John Dunlop’s daughter, Francine, was supposed to fly from Copenhagen to Washington with her four children, including six-month old twins, last Friday. All by herself.

Talk about an impossible trip.

But then KLM made it even more impossible when it denied her boarding four times.

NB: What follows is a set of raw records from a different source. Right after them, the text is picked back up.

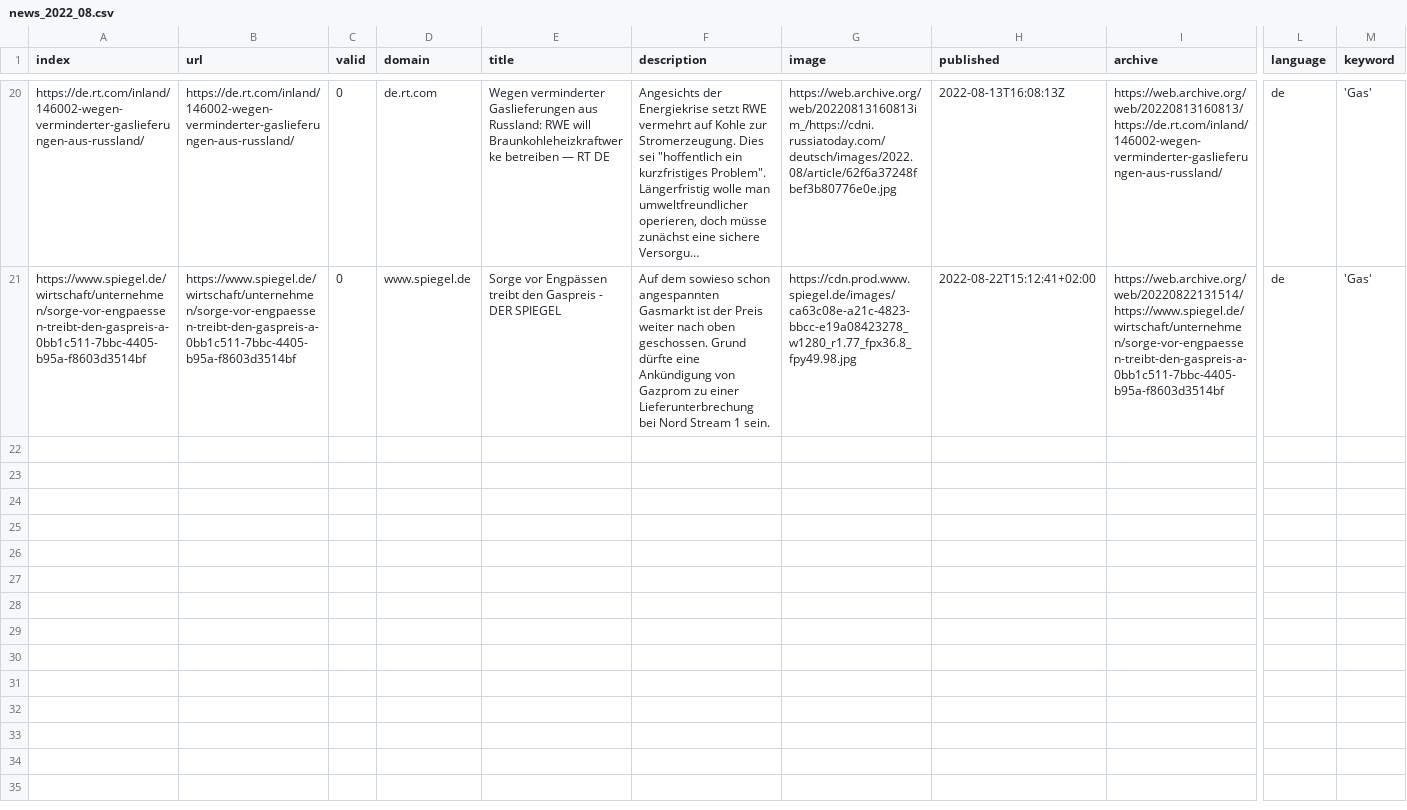
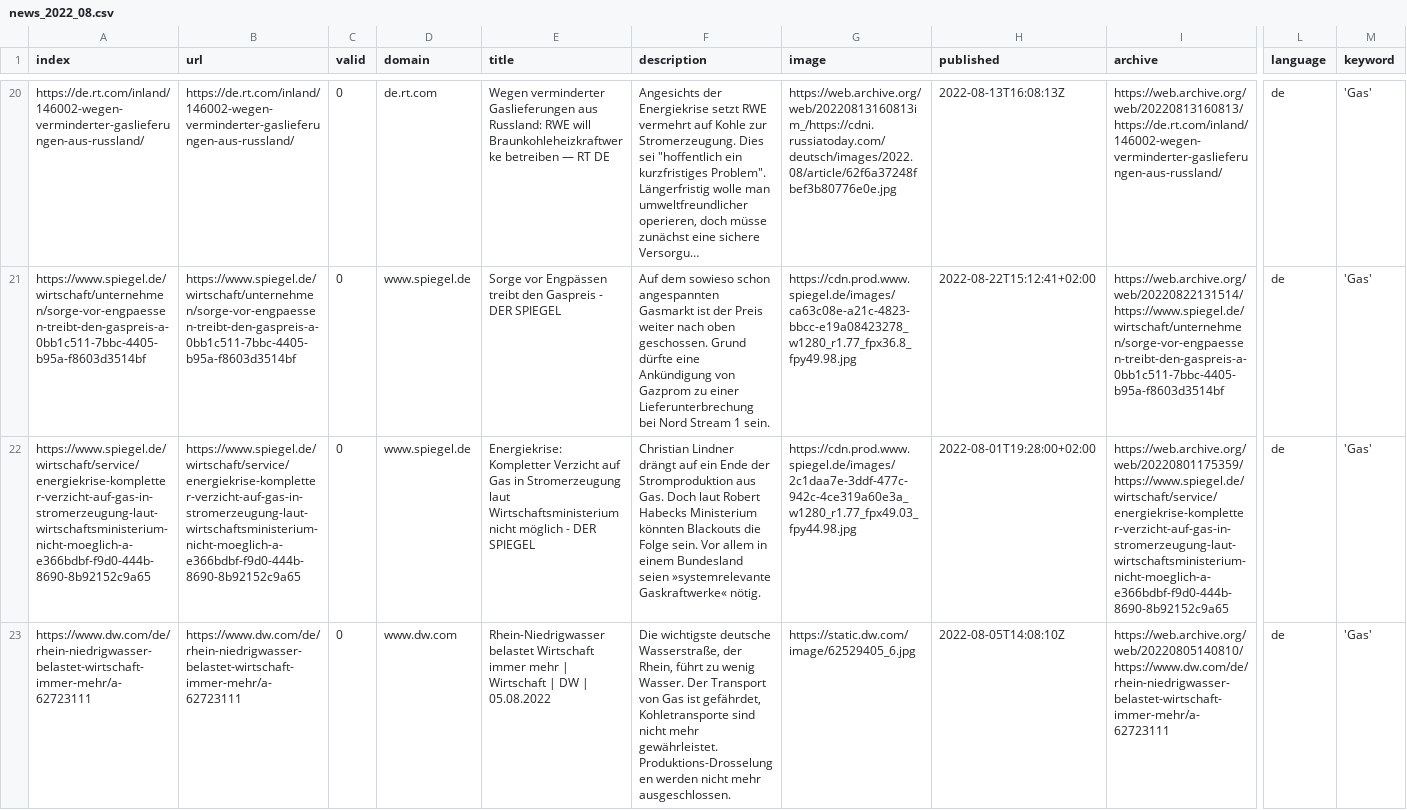
Before and after one commit to mizilett-news/winterIsComing, a CSV file: csv/news_2022_08.csv, drawn as a sheet; only a part is shown, gaps mark what is left out; long unchanged cells end in …; rows hold the shown columns only; the diff covers the shown part only; the diff names each change by its address in the sheet, - before the commit and + after, or states it on an @@ line.

```diff
--- a/csv/news_2022_08.csv
+++ b/csv/news_2022_08.csv
+row 22: https://www.spiegel.de/wirtschaft/service/energiekrise-kompletter-verzicht-auf-gas-in-stromerzeugung-laut-wirtschaftsministerium-nicht-moeglich-a-e366bdbf-f9d0-444b-8690-8b92152c9a65 | https://www.spiegel.de/wirtschaft/service/energiekrise-kompletter-verzicht-auf-gas-in-stromerzeugung-laut-wirtschaftsministerium-nicht-moeglich-a-e366bdbf-f9d0-444b-8690-8b92152c9a65 | 0 | www.spiegel.de | Energiekrise: Kompletter Verzicht auf Gas in Stromerzeugung laut Wirtschaftsministerium nicht möglich - DER SPIEGEL | Christian Lindner drängt auf ein Ende der Stromproduktion aus Gas. Doch laut Robert Habecks Ministerium könnten Blackouts die Folge sein. Vor allem in einem Bundesland seien »systemrelevante Gaskraftwerke« nötig. | https://cdn.prod.www.spiegel.de/images/2c1daa7e-3ddf-477c-942c-4ce319a60e3a_w1280_r1.77_fpx49.03_fpy44.98.jpg | 2022-08-01T19:28:00+02:00 | https://web.archive.org/web/20220801175359/https://www.spiegel.de/wirtschaft/service/energiekrise-kompletter-verzicht-auf-gas-in-stromerzeugung-laut-wirtschaftsministerium-nicht-moeglich-a-e366bdbf-f9d0-444b-8690-8b92152c9a65 | de | 'Gas'
+row 23: https://www.dw.com/de/rhein-niedrigwasser-belastet-wirtschaft-immer-mehr/a-62723111 | https://www.dw.com/de/rhein-niedrigwasser-belastet-wirtschaft-immer-mehr/a-62723111 | 0 | www.dw.com | Rhein-Niedrigwasser belastet Wirtschaft immer mehr | Wirtschaft | DW | 05.08.2022 | Die wichtigste deutsche Wasserstraße, der Rhein, führt zu wenig Wasser. Der Transport von Gas ist gefährdet, Kohletransporte sind nicht mehr gewährleistet. Produktions-Drosselungen werden nicht mehr ausgeschlossen. | https://static.dw.com/image/62529405_6.jpg | 2022-08-05T14:08:10Z | https://web.archive.org/web/20220805140810/https://www.dw.com/de/rhein-niedrigwasser-belastet-wirtschaft-immer-mehr/a-62723111 | de | 'Gas'
```
Also changed, not shown: 2 added rows elsewhere in this file, csv/news_2022_02.csv, csv/news_2022_03.csv, 7 other files.
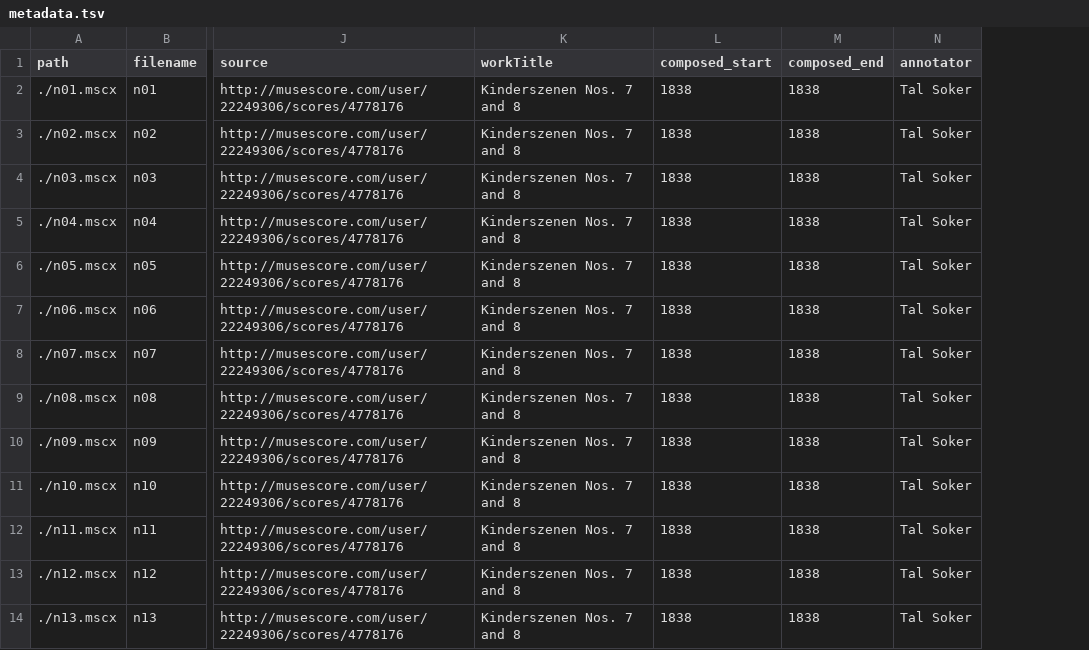
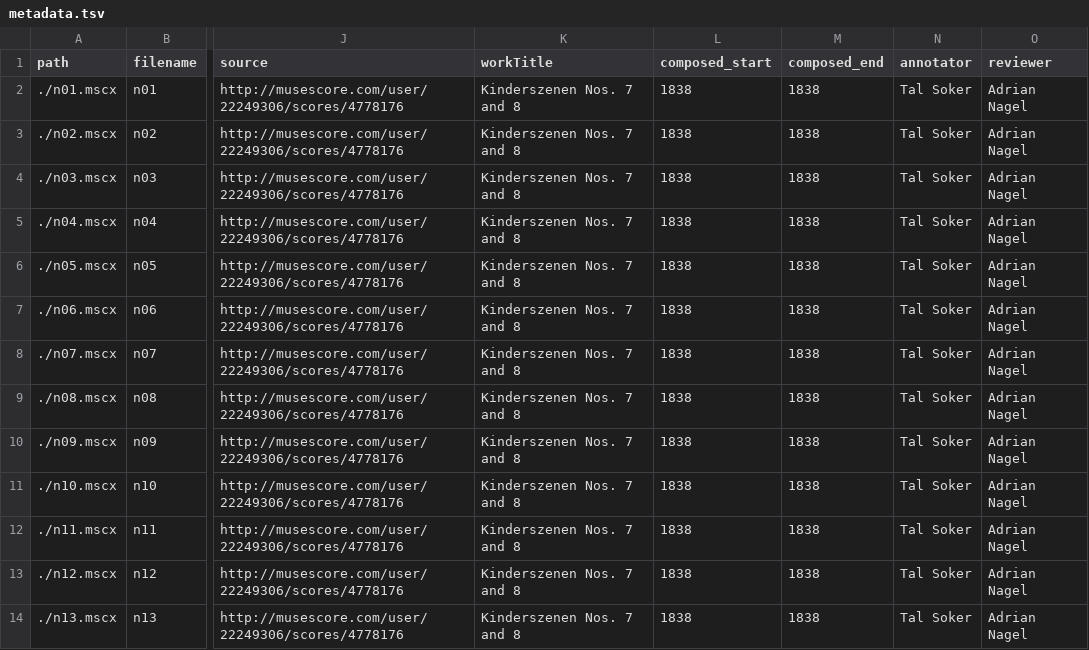
Before and after one commit to DCMLab/schumann_kinderszenen, a TSV file: metadata.tsv, drawn as a sheet; only a part is shown, gaps mark what is left out; the diff names each change by its address in the sheet, - before the commit and + after, or states it on an @@ line.

Commit message:
Updated metadata

```diff
--- a/metadata.tsv
+++ b/metadata.tsv
+column O (reviewer), rows 2-14: all Adrian Nagel
```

“A tough but doable trip has turned into a nightmare,” says Dunlop, a foreign service officer stationed in Iraq.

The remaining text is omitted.